__EXERCISE PROMPT__. If a line in the records contains the word "malt", count it; state the resulting number and nothing more.

Detected change data
........

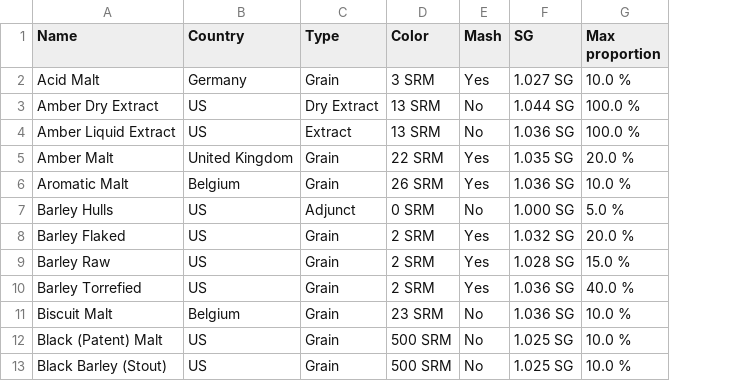
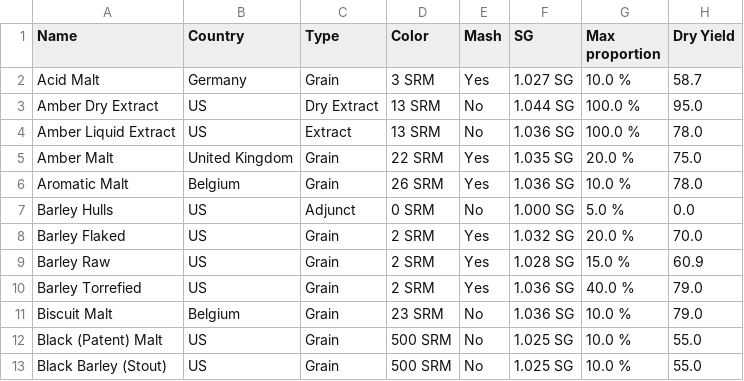
Before and after one commit to flagos/beerview, a CSV file: ingredients/malt.csv, drawn as a sheet; only a part is shown; the diff names each change by its address in the sheet, - before the commit and + after, or states it on an @@ line.

Commit message:
Adding yield to malt db

```diff
--- a/ingredients/malt.csv
+++ b/ingredients/malt.csv
+column H (Dry Yield), rows 2-13: 58.7 | 95.0 | 78.0 | 75.0 | 78.0 | 0.0 | 70.0 | 60.9 | 79.0 | 79.0 | 55.0 | 55.0
```
Also changed, not shown: 1 other file.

........

__SOLUTION TO THE PROBLEM__. 4